I remember the first time we met. I was 11 and Rowan was about 9. We were at an event for child actors, and a designer had collaborated with both of us to make our dream dresses — I wore a lace piece with studs, and Rowan had on a little blue-and-pink pirate dress — so we ended up taking a picture together. I met a lot of other young performers at events, and there were weird semblances of friendships, but they were always supposed to be these public things. Rowan and I have found something much more substantial beyond that.
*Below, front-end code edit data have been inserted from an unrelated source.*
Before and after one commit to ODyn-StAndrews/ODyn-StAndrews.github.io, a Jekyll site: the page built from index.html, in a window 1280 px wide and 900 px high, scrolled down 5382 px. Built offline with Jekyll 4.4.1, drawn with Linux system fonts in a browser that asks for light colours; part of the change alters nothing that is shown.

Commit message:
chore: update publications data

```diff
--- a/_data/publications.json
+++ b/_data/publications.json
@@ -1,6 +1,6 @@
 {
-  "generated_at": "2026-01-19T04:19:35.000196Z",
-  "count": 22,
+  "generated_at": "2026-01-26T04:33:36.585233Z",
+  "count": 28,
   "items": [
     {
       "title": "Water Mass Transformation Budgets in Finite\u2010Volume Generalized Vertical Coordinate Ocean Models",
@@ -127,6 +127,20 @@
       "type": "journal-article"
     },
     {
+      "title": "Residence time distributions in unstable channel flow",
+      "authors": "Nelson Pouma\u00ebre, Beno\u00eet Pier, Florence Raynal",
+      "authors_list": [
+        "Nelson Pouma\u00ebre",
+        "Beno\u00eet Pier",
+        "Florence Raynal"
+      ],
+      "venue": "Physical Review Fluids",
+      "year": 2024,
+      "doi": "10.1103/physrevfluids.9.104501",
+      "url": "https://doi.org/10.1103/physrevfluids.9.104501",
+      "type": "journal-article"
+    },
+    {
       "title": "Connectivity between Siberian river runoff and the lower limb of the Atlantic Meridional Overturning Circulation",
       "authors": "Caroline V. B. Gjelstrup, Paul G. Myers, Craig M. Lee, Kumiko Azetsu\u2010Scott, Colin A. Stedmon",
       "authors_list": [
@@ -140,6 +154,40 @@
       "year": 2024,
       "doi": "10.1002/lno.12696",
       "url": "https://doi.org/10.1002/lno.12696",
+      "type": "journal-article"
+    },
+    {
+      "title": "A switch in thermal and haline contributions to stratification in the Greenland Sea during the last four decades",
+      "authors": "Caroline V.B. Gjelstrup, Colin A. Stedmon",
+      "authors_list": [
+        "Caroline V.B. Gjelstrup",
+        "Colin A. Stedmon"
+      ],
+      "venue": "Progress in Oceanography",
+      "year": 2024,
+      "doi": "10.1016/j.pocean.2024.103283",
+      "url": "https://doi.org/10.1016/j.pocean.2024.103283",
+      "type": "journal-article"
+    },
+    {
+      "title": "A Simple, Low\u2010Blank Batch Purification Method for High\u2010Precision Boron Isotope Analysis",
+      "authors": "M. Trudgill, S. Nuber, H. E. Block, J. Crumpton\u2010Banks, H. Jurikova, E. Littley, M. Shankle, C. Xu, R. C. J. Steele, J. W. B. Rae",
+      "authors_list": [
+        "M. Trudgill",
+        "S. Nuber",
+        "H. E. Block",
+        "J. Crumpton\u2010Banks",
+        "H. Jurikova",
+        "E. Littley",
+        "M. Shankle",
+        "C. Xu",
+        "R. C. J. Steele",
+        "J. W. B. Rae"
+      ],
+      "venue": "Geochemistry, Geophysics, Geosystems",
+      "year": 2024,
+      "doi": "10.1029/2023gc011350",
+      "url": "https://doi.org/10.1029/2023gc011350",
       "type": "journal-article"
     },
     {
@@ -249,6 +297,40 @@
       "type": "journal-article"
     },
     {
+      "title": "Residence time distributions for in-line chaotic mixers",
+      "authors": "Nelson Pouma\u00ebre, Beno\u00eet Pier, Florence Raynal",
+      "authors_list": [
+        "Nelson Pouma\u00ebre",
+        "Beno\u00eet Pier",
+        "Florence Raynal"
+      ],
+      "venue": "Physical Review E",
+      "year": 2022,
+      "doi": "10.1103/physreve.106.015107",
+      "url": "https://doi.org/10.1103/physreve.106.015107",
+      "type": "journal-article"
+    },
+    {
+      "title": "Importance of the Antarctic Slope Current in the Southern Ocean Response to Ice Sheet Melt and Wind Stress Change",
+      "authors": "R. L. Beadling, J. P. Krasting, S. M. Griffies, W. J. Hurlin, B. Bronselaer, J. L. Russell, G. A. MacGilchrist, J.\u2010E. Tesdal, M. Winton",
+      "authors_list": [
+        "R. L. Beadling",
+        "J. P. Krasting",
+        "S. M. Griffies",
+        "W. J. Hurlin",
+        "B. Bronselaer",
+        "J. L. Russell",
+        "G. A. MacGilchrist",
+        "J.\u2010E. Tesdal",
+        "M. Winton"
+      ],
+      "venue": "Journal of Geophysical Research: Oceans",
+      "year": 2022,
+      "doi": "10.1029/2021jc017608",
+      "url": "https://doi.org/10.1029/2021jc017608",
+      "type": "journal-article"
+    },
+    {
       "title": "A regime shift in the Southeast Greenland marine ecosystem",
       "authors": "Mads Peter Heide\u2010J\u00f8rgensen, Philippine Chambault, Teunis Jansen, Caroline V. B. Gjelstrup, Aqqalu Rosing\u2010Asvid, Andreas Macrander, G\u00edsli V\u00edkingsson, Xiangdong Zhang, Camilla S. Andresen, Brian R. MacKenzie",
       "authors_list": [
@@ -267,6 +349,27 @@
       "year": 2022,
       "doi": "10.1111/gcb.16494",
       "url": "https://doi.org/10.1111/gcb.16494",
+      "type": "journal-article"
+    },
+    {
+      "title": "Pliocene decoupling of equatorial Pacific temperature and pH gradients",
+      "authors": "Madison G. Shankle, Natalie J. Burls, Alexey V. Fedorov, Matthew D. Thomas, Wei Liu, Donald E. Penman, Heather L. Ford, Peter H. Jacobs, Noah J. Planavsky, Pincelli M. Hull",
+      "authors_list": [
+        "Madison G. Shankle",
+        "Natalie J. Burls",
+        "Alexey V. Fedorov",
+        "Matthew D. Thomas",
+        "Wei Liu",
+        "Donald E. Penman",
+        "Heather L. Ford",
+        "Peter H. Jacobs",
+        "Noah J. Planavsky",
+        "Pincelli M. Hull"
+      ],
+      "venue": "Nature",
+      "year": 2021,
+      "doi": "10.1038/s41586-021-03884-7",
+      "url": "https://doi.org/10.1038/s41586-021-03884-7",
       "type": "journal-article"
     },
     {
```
There was an interesting cultural moment happening around 2014 or so, when we were still child actors. We already had public social platforms, which was a privilege, and it felt natural to both of us at that age to use them for good and speak about the things that mattered to us, like gender, race and sexuality. Because of that particular moment and what we were interested in, they became easily politicised. We were expected to have authoritative voices when we hadn’t really had the opportunity to become adults. It feels less important to me now to use that forum to speak to the things I care about. I’m more interested in exploring those concepts interpersonally, which inherently means within my queer community and community of colour — groups that represent safety, freedom and the ability to just show up as you are.
Now, Rowan and I co-parent each other: We force each other to do the things we need a parent to tell us to do. I’ll be like, “Girl, you just need a therapist,” and I’m constantly reorganising her chargers. We hold it down for one another. And Rowan is always encouraging me to be more confident. She makes me feel like a million bucks.
On the night we met, the actor who played Cory on the show “Cory in the House” presented an award and said both of our names wrong. I feel that ever since then, Amandla and I have been in each other’s mind, and we remind each other of all those little things. In the past few years, we’ve established a friend group that feels like a family, which has been very formative for me.
When I was younger, having that — and I hate this phrase — “queer visibility” in my relationships meant I didn’t have to rely solely on being supported and informed online. It made me realise that a nurturing community can exist as a tangible thing, rather than just a concept. I worry about the way the internet can become about performing what you believe. For me, what is special about our friend group is that we are all having those conversations in real life.
Interviews have been edited and condensed. Hair: Lacy Redway. Makeup: William Scott at the Wall Group. Digital tech: Garren Pryce. Photo assistant: Rashida Zagon. Stylist’s assistant: Gage Daughdrill